--- START ---
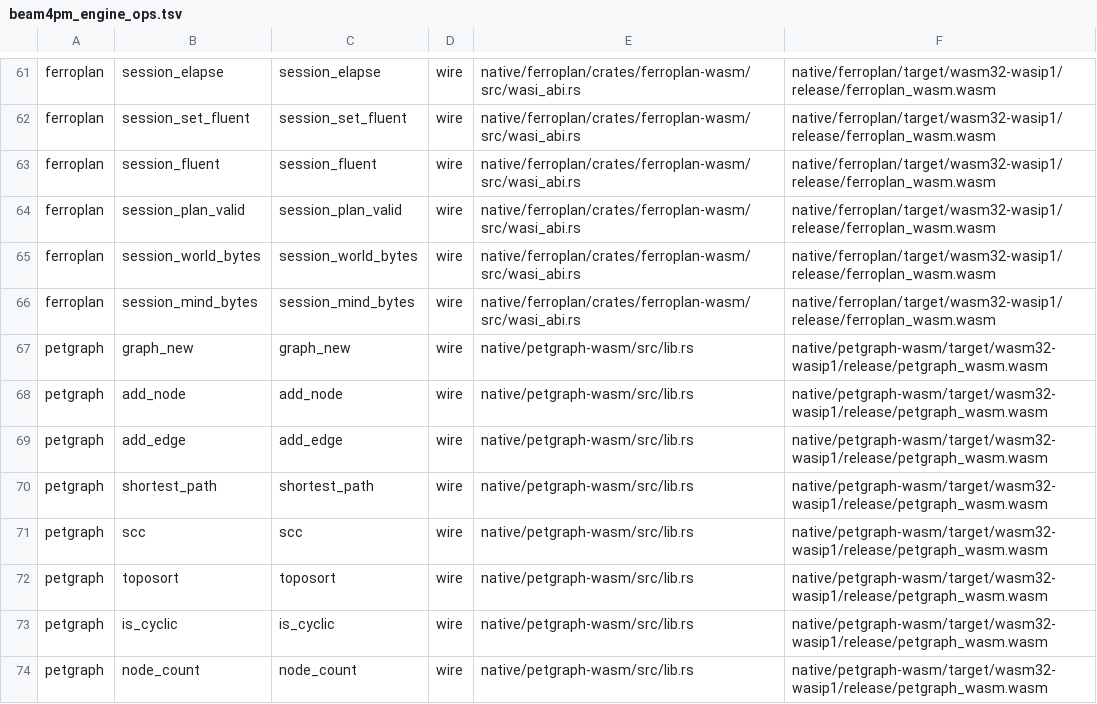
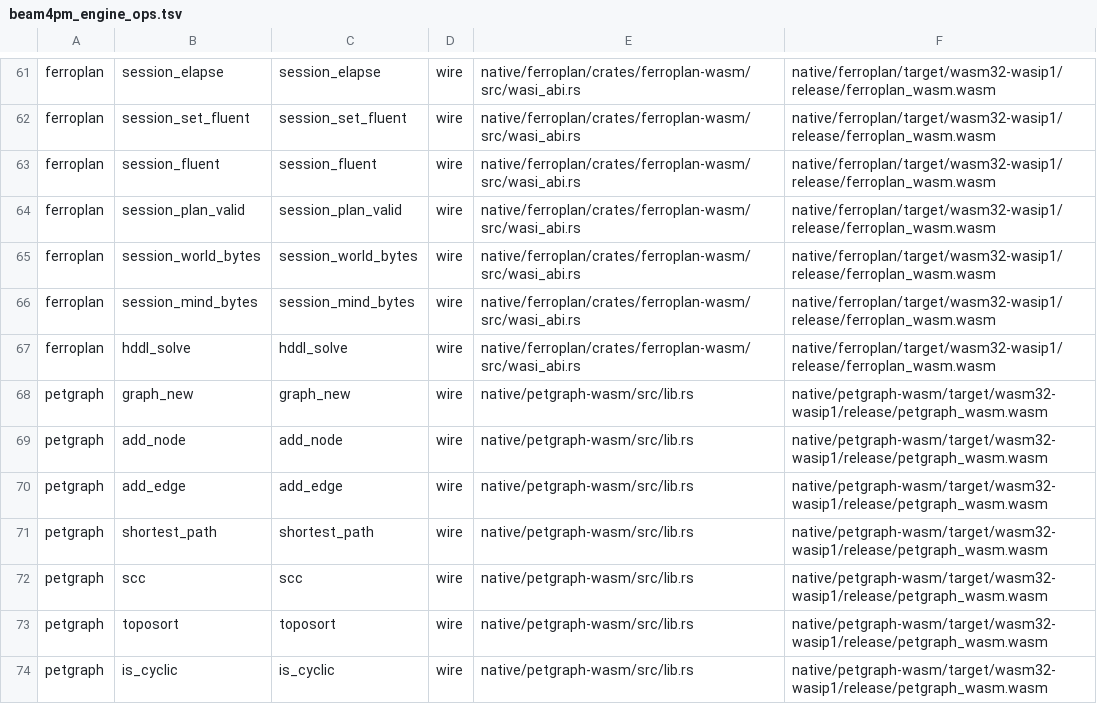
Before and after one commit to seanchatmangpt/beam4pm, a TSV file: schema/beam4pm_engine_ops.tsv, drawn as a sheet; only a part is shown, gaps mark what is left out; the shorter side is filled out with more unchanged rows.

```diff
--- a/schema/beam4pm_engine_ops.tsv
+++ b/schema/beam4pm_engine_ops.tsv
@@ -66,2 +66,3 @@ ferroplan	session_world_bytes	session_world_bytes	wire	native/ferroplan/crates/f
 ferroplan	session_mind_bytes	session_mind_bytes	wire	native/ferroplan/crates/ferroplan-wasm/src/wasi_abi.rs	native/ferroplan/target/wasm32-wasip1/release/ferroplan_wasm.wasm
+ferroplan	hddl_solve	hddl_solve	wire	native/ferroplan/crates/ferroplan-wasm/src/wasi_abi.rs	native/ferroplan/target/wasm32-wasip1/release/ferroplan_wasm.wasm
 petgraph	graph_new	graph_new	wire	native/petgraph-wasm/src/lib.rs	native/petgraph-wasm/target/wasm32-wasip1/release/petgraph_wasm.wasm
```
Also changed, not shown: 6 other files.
--- END ---
--- START ---
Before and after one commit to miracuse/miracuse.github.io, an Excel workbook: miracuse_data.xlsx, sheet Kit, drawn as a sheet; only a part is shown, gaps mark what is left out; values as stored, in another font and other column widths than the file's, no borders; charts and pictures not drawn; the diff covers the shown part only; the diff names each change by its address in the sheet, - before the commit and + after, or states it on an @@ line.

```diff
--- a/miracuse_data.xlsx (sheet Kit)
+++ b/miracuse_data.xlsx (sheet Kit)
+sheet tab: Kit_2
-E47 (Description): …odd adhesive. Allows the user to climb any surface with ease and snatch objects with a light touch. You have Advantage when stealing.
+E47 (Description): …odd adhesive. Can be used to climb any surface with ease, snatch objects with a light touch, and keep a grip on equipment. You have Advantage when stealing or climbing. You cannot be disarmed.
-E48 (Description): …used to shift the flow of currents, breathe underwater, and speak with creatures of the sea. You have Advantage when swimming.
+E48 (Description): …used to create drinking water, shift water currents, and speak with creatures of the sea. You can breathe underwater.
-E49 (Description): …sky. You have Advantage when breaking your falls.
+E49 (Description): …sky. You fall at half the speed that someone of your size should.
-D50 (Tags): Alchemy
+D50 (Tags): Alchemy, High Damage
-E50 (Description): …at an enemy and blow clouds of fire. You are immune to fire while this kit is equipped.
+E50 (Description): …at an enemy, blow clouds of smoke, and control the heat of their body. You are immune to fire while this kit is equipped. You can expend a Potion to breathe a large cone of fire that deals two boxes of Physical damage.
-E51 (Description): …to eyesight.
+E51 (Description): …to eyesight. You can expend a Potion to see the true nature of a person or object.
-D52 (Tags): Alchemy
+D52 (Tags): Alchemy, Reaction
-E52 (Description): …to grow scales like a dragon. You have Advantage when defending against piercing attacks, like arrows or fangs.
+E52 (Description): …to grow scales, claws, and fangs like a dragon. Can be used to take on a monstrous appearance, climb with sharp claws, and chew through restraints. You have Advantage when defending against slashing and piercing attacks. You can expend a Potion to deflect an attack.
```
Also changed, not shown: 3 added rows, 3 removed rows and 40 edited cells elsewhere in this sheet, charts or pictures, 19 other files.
--- END ---
## [DIRECTIONS]
In the entries above, find every line holding the word "wire" and copy it out.

## [OUTPUT]
@@ -66,2 +66,3 @@ ferroplan	session_world_bytes	session_world_bytes	wire	native/ferroplan/crates/f
 ferroplan	session_mind_bytes	session_mind_bytes	wire	native/ferroplan/crates/ferroplan-wasm/src/wasi_abi.rs	native/ferroplan/target/wasm32-wasip1/release/ferroplan_wasm.wasm
+ferroplan	hddl_solve	hddl_solve	wire	native/ferroplan/crates/ferroplan-wasm/src/wasi_abi.rs	native/ferroplan/target/wasm32-wasip1/release/ferroplan_wasm.wasm
 petgraph	graph_new	graph_new	wire	native/petgraph-wasm/src/lib.rs	native/petgraph-wasm/target/wasm32-wasip1/release/petgraph_wasm.wasm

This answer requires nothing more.